New drug effective, well tolerated in patients with osteoarthritis knee pain
In patients with moderate to severe osteoarthritis knee pain, a single intra-articular injection of 1 mg of CNTX-4975 was well tolerated and significantly improved pain with walking, knee stiffness and physical function, according to findings presented at PAINWeek.
“As our populations are aging, the number of people suffering from moderate to severe knee osteoarthritis is increasing,” Randall M. Stevens, MD, chief medical officer of Centrexion Therapeutics, told Healio Internal Medicine. “Unfortunately, current treatments — like NSAIDs, opioids or hyaluronic acid and corticosteroid injections — are limited in the level of efficacy they provide, and come with significant side effects that can be serious, especially in older individuals. CNTX-4975 for intra-articular injection has shown substantial promise in clinical trials as a long-lasting and efficacious treatment, with a safety profile that looks similar to that of placebo.”
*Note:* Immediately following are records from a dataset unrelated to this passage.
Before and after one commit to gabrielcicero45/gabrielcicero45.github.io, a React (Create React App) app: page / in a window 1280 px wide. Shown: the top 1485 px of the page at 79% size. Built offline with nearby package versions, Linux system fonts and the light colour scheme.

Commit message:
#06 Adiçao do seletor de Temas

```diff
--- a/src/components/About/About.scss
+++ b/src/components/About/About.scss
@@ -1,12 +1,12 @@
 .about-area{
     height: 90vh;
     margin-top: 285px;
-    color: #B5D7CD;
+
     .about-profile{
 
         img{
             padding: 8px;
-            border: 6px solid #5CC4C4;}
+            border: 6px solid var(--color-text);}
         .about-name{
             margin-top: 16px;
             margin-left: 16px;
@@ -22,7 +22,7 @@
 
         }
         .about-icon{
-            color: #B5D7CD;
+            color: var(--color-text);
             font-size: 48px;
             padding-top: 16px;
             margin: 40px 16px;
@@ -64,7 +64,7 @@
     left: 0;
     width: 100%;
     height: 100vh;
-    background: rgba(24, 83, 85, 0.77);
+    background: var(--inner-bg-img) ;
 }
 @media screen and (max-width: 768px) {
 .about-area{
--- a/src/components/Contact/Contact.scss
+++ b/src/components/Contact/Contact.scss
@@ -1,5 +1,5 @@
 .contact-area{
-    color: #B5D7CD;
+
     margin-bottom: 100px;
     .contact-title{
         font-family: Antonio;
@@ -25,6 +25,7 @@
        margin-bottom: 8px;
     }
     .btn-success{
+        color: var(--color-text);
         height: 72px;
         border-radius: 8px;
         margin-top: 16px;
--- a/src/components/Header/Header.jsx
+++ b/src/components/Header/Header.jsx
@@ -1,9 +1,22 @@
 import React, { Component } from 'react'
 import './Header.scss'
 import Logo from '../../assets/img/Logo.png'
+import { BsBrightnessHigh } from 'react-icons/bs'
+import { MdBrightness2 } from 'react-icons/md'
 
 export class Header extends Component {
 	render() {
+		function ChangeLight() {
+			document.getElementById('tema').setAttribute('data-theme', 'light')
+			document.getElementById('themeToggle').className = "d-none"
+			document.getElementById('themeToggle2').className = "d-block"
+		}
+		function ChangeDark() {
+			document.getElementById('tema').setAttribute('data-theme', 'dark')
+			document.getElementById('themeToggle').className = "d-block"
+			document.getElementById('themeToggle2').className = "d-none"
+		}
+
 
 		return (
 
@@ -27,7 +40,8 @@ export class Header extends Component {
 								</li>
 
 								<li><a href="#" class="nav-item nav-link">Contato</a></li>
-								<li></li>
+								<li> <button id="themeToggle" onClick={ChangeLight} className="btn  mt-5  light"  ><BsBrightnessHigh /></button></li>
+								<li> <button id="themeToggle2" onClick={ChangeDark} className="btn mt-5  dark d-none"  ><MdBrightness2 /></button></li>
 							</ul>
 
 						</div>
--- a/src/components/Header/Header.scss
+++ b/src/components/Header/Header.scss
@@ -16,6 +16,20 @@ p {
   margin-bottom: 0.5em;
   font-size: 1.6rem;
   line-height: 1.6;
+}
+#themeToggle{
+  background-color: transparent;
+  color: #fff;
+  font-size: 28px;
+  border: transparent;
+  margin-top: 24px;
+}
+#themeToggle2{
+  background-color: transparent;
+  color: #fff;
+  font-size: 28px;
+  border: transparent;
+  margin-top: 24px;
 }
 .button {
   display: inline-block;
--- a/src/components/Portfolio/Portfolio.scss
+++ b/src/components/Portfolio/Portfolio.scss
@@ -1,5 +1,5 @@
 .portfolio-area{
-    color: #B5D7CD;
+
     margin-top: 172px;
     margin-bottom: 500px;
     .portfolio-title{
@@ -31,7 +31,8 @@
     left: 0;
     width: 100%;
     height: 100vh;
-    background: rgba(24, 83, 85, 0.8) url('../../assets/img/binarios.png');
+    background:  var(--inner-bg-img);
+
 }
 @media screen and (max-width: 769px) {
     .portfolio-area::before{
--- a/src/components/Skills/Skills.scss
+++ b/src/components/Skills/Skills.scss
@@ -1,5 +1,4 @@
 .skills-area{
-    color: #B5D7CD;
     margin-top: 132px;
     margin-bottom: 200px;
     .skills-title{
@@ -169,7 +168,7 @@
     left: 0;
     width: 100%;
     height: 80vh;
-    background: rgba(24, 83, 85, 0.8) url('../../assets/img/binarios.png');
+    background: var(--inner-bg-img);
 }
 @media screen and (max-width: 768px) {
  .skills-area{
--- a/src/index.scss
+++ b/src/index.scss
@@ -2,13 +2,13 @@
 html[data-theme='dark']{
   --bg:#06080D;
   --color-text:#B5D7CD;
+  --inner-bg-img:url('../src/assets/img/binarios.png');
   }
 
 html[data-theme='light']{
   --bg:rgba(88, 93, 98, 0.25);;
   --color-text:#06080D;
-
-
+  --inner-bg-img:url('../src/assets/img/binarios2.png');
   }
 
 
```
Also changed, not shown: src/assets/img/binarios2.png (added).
Stevens and colleagues conducted a phase 2 dose-ranging study to evaluate the efficacy and safety of CNTX-4975 in 172 patients aged 45 to 80 years with stable, chronic, moderate to severe osteoarthritis knee pain who failed previous oral/intra-articular analgesics. Patients were randomized 2:1:2 to receive either a single intra-articular injection of placebo (n = 69), 0.5 mg of CNTX-4975 (n = 33) or 1 mg CNTX-4975 (n = 70). They were randomly assigned by Kellgren-Lawrence (K-L) grade (2-3 vs. 4) and BMI (<30 vs. 30 kg/m²).
The primary efficacy endpoint was the change from baseline through week 12 in the area under the curve in daily Western Ontario and McMaster Universities Osteoarthritis Index (WOMAC) Question A1 score, ranging from 0 (no pain with walking) to 10 (extreme pain with walking). For this endpoint, the researchers calculated the least squares mean differences (LSMD) for placebo vs. CNTX-4975. Treatment-emergent adverse events and laboratory evaluations were assessed to measure safety.
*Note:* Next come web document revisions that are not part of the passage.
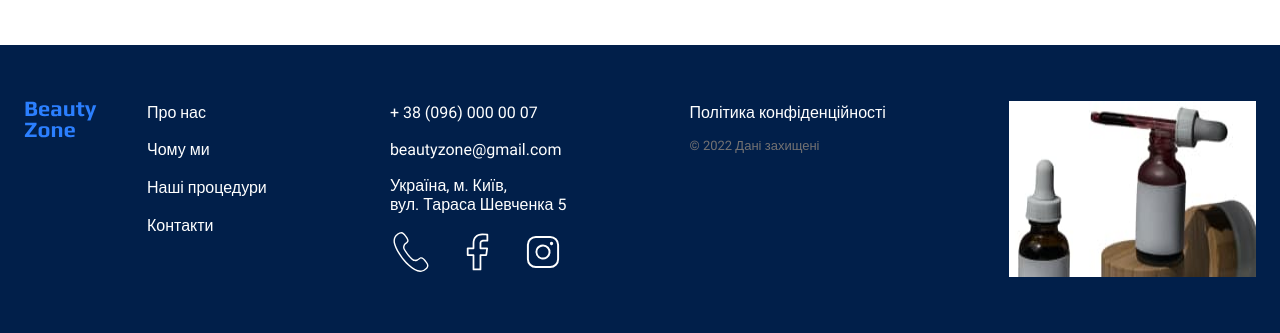
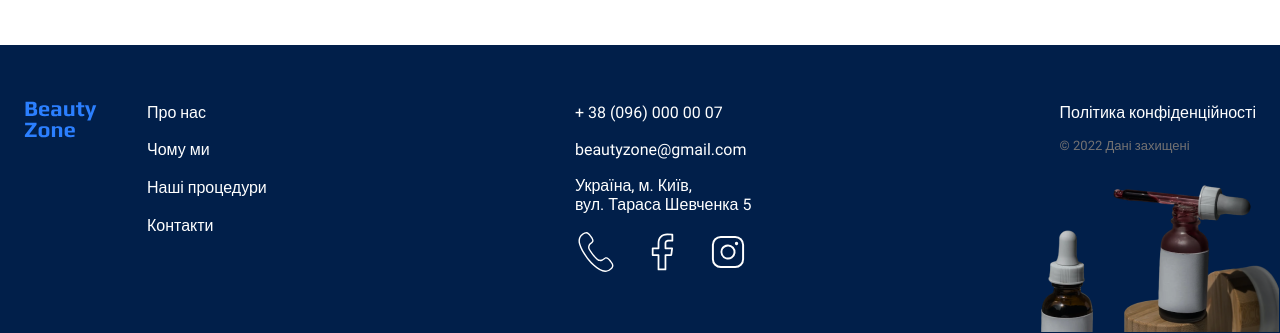
Before and after one commit to IvannaHoncharuk/beauty-salon, a plain HTML site: page index.html in a window 1280 px wide. Shown: the part 3602-3935 px from the top of the page. Drawn offline with Linux system fonts and the light colour scheme.

Commit message:
add footer picture

```diff
--- a/css/styles.css
+++ b/css/styles.css
@@ -359,6 +359,18 @@ header {
 .footer {
   background-color: #011f4a;
   padding: 56px 0;
+  position: relative;
+}
+
+.footer::after {
+  position: absolute;
+  background-image: url(../images/footer-medicine.png);
+  content: "";
+  width: 248px;
+  height: 153px;
+  bottom: 0;
+  right: 0;
+  background-repeat: no-repeat;
 }
 
 .footer-container {
--- a/index.html
+++ b/index.html
@@ -357,7 +357,6 @@
             >
             <p class="footer-text">&copy; 2022 Дані захищені</p>
           </div>
-          <img src="./images/footer.jpg" alt="Флакони косметичних засобів" />
         </div>
       </div>
     </footer>
```
Also changed, not shown: images/footer-medicine.png (added), images/footer.jpg (deleted).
Results showed that the mean baseline WOMAC Question A1 score was 7.3. Compared with placebo, 0.5 mg of CNTX-4975 (LSMD, 0.8; P = .07) and 1 mg of CNTX-4975 (LSMD, 1.6; P < .0001) improved WOMAC A1 scores at week 12, as did 1 mg of CNTX-4975 (LSMD, 1.4; P = .0002) at week 24. Numerically greater improvements in WOMAC A1 score were seen in the K-L 2-3 subgroup treated with 0.5 mg of CNTX-4975 compared with placebo (LSMD, 0.7; P = .11), while significant improvements in WOMAC A1 score were observed in those treated with 1 mg of CNTX-4975 compared with placebo (LSMD, 1.7; P < .0001).
In addition, a difference between placebo and 1 mg of CNTX-4975 was observed among patients with K-L grade 4 (LSMD, 3.4; P = .07). A total of 33% of patients treated with placebo, 58% of patients treated with 0.5 mg of CNTX-4975 and 61% of patients treated with 1 mg of CNTX-4975 had a greater than or equal to 50% reduction in WOMAC A1 score at week 12.
At week 24, 30% of patients in the placebo and CNTX-4975 1 mg groups experienced treatment-emergent adverse events compared with 47% of those in the CNTX-4975 0.5 mg group. Arthralgia was the most frequent adverse event for placebo (5.7%) and CNTX-4975 1 mg (7%).
“The treatment provides an onset of effect within 1 week, with an average of severe pain at baseline improving to no to mild pain at 12 weeks after treatment. Additionally, we’ve seen improvement in knee function and stiffness by about 50% at 12 weeks,” Stevens said in an interview. “This benefit is greatest at 12 weeks, but clinically meaningful improvement continues to 24 weeks. The expected dosing is every 6 months to maintain efficacy, so we’re optimistic that patients will not only see an improvement in pain and function, but also in their quality of life, as they are able to more easily perform everyday tasks, like climbing stairs or returning to work.” – by Alaina Tedesco
Stevens RM, et al. Efficacy and safety of CNTX-4975 in subjects with moderate to severe osteoarthritis knee pain: A 24-week, randomized, double-blind, placebo-controlled, dose-ranging study. Presented at: PAINWeek 2017; Sept. 5-9; Las Vegas.
Disclosure: Healio Internal Medicine was unable to confirm relevant financial disclosures at the time of publication.